While Kinnear has a positive reputation from his back-to-back MLS Cups wins with the Houston Dynamo, the biggest factor looming over his head right now is that there’s a new general manager above him who did not hire him. Kinnear was John Doyle’s hire, but Doyle is gone and Jesse Fioranelli joined the Quakes as GM earlier this year. If Kinnear doesn’t start improving the Quakes’ record, it probably won’t be difficult for San Jose’s front office to make a change.
Verdict: On a backburner, for now
Chris Humphreys-USA TODAY SportsChris Humphreys
The only team in MLS with zero wins right now is the Phildelphia Union. This was supposed to be a bounce-back year. Last season, the team was in transition with Earnie Stewart taking the helm as sporting director and helping guide a roster rebuild, and 2017 was supposed to build upon that. Instead, the Union have been terrible and every time the team has come close to a win, they have fallen apart.
The perfect example of where Curtin's management has fallen short comes from Alejandro Bedoya: Wasting time with Bedoya — the Union’s most-expensive and arguably best player — in a non-preferred No. 10 role was poor management. Curtin would’ve been better off seeing that it wasn’t working and reconfiguring the Union’s setup instead of forcing a square in a round peg. What’s worse, even with Bedoya dropped back to a box-to-box role lately, the Union’s setup still is allowing them to get beat in the midfield too easily. Curtin has just often been too slow to make necessary changes, something that has been a criticism of the coach in the past.
Add to these tactical concerns the low morale in Philly, and we could see Curtin out sooner rather than later.

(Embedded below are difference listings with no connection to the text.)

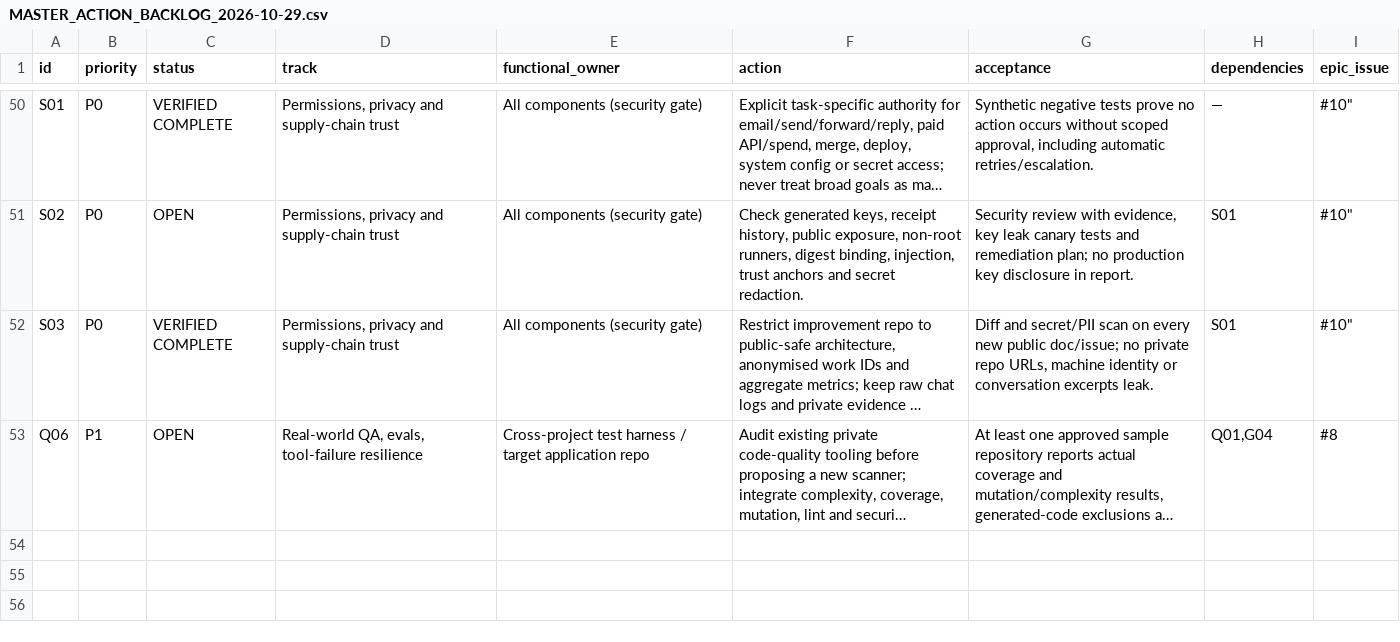
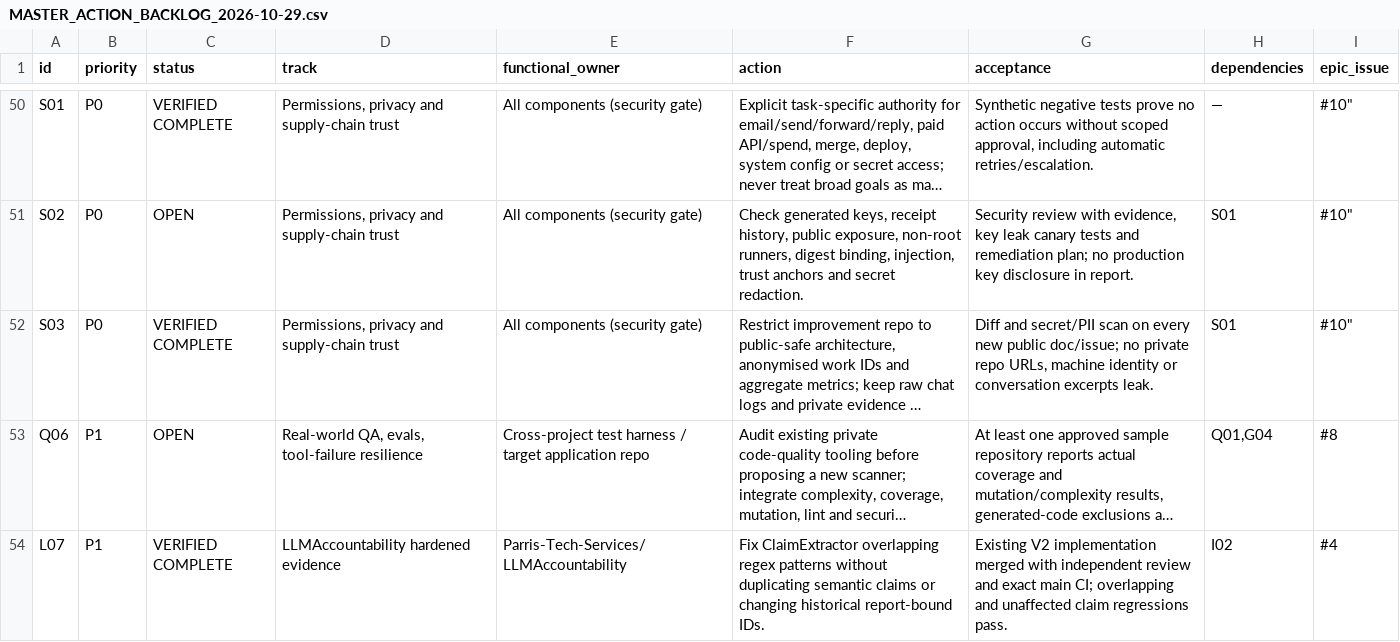
Before and after one commit to Parris-Tech-Services/chatGPTImprovement-, a CSV file: docs/MASTER_ACTION_BACKLOG_2026-10-29.csv, drawn as a sheet; only a part is shown, gaps mark what is left out; long unchanged cells end in …; the diff names each change by its address in the sheet, - before the commit and + after, or states it on an @@ line.

Commit message:
chore(L07): register added task and evidence in importable CSV

```diff
--- a/docs/MASTER_ACTION_BACKLOG_2026-10-29.csv
+++ b/docs/MASTER_ACTION_BACKLOG_2026-10-29.csv
+row 54: L07 | P1 | VERIFIED COMPLETE | LLMAccountability hardened evidence | Parris-Tech-Services/LLMAccountability | Fix ClaimExtractor overlapping regex patterns without duplicating semantic claims or changing historical report-bound IDs. | Existing V2 implementation merged with independent review and exact main CI; overlapping and unaffected claim regressions pass. | I02 | #4
```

The Union managed to lose a 3-0 lead last weekend to Montreal and the team seems to lack both focus and fight. The coach has to answer for that if things don't improve soon.
Everyone knew 2017 was going to be a different kind of season for the LA Galaxy. They had fewer superstars and more homegrown prospects than ever before. Bruce Arena, the man who helped define the team, left to coach the national team and Onalfo came up from the Galaxy reserves. The new approach was about cultivating more talent in-house, and the transition wasn’t supposed to be easy.
But no one expected the Galaxy to be struggling this badly. The Galaxy have been outplayed and, at times, Onalfo has been slow to make adjustments or unable to address what’s happening. The question is, can they really fire Onalfo this early into his first year? The Galaxy knew transitioning away from Arena and their high-priced roster strategy would be tough. Can they abandon their road map this quickly?
The Galaxy are an ambitious club and if demoralizing results like the 3-0 loss to Seattle last weekend are repeated, it won’t sit well with the front office. The Galaxy are off to a historically bad start that is nowhere near the club's high expectations.